A man seated on the balcony of Ravindra Kalakshetra auditorium here suddenly stood up as Siddaramaih started to speak and shouted, "What have you done to our community? Tell that first."
He then threw the "plastic packet" on to the stage which fell short of the chief minister and lay close to where Kumar and Venkatachaliah were seated, police said.
Security personnel present on stage soon cleared the packet and the man was whisked away from the auditorium by police even as he continued questioning the CM. Police said the packet contained chocolate wrappers and the man was being questioned.

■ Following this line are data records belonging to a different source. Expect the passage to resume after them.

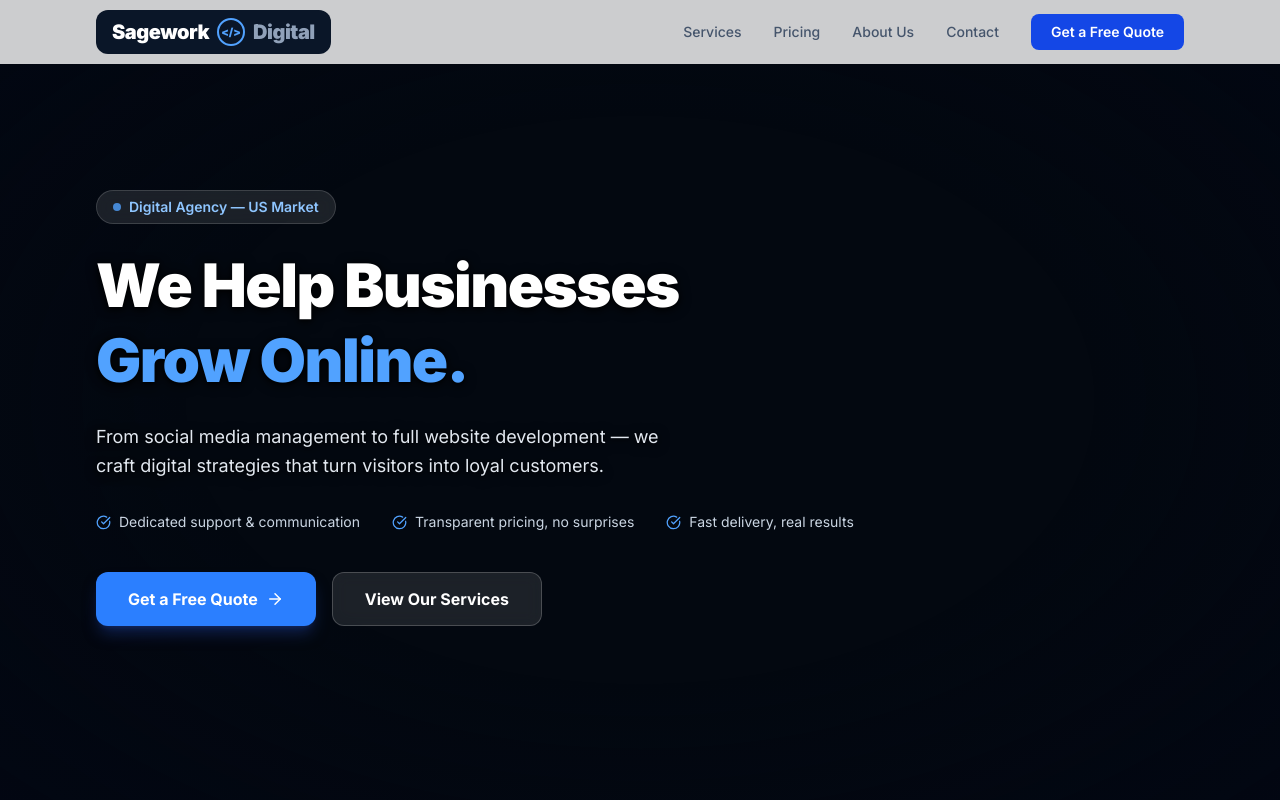
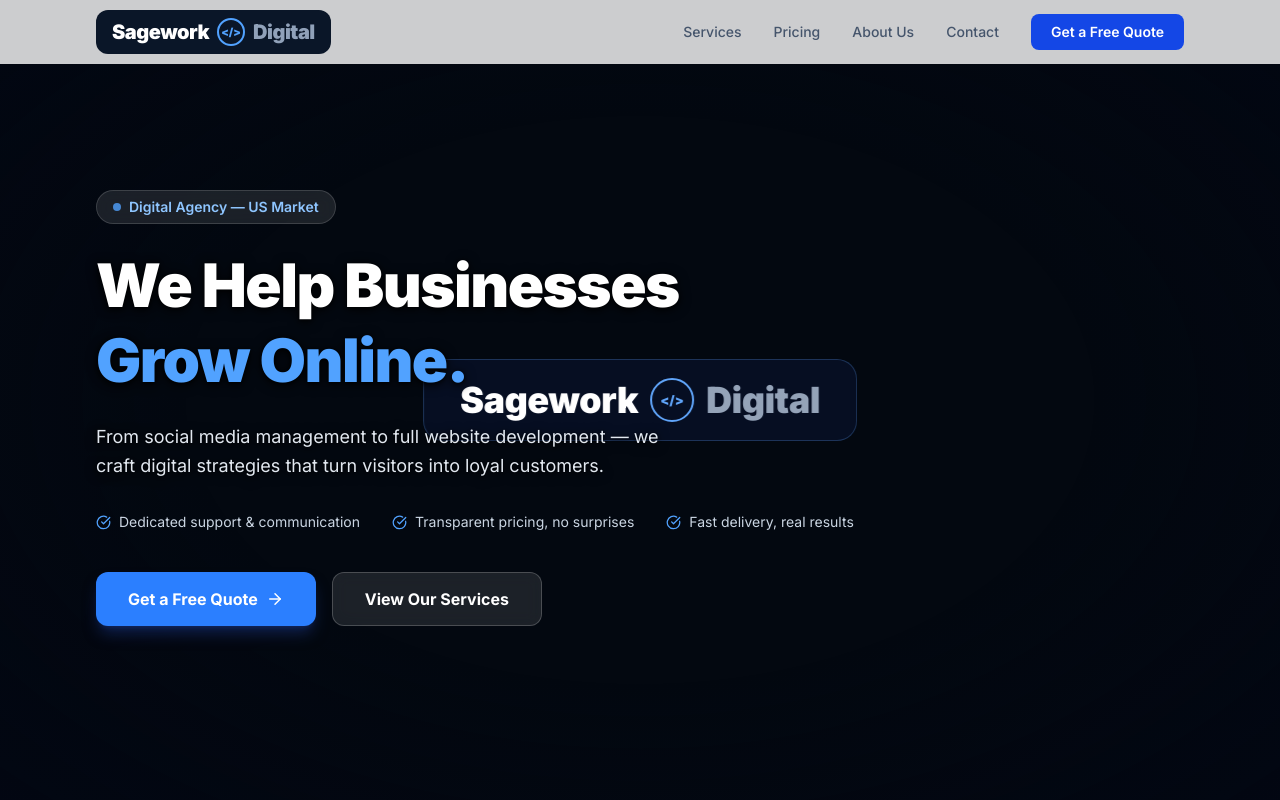
Before and after one commit to alpererdogan222-debug/agency-website, a Next.js app: page / in a window 1280 px wide. Shown: the top 800 px of the page. Built offline with nearby package versions, Linux system fonts and the light colour scheme.

Commit message:
Add SageworkDigital brand watermark centered over video background

```diff
--- a/app/components/VideoBackground.tsx
+++ b/app/components/VideoBackground.tsx
@@ -121,7 +121,7 @@ export default function VideoBackground() {
           }}
         />
 
-        {/* Opak örtü — YouTube buton animasyonlarını tamamen gizler, sadece temiz oynatma anında şeffaflaşır */}
+        {/* Opak örtü — YouTube buton animasyonlarını tamamen gizler */}
         <div
           id="yt-cover"
           className="absolute inset-0"
@@ -133,6 +133,55 @@ export default function VideoBackground() {
             pointerEvents: "none",
           }}
         />
+
+        {/* Marka damgası — videonun tam ortasında sabit logo */}
+        <div
+          className="absolute"
+          style={{
+            top: "50%",
+            left: "50%",
+            transform: "translate(-50%, -50%)",
+            zIndex: 5,
+            pointerEvents: "none",
+          }}
+        >
+          <div
+            style={{
+              display: "flex",
+              alignItems: "center",
+              gap: "12px",
+              background: "rgba(8, 16, 40, 0.82)",
+              borderRadius: "20px",
+              padding: "18px 36px",
+              border: "1px solid rgba(96, 165, 250, 0.25)",
+              backdropFilter: "blur(8px)",
+            }}
+          >
+            <span style={{ fontWeight: 900, color: "#ffffff", fontSize: "36px", letterSpacing: "-0.5px", lineHeight: 1 }}>
+              Sagework
+            </span>
+            <div
+              style={{
+                display: "flex",
+                alignItems: "center",
+                justifyContent: "center",
+                width: "44px",
+                height: "44px",
+                borderRadius: "50%",
+                border: "2px solid #60a5fa",
+                color: "#60a5fa",
+                fontWeight: 900,
+                fontSize: "13px",
+                lineHeight: 1,
+              }}
+            >
+              &lt;/&gt;
+            </div>
+            <span style={{ fontWeight: 900, color: "#94a3b8", fontSize: "36px", letterSpacing: "-0.5px", lineHeight: 1 }}>
+              Digital
+            </span>
+          </div>
+        </div>
 
         {/* CSS fallback gradient */}
         <div
```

"According to preliminary information, the man has been identified as BS Prasad and works with the Forest Division of Bruhat Bengaluru Mahanagara Palike (BBMP)," said Sandeep Patil, Deputy Commissioner of Police (Central Division) Bengaluru City.
Stating that police are in the process of collecting information about him from BBMP and also his family members, Patil added the man's responses to police questions were peculiar.
"He is saying that he wants to become Member of Rajya Sabha so he had come there. We are gathering information about him and his activities," Patil said.
Speaking to reporters after the function, Siddaramaiah denied that the incident was a security breach, saying "such incidents are common in a democracy."
"I don't know which caste he belongs to, whichever caste is depressed and oppressed we are working for them... Such things are common in a democracy. I have seen such things several times," Siddaramaiah said.
The chief minister said he felt there might be someone who instigated the man as otherwise he did not see the need for him to behave in such a manner.
Asked whether it was a security breach, he said, "who will know when so many people have come here? What can be done if someone comes as a citizen? Such things are common in democracy or else how can it be democracy?"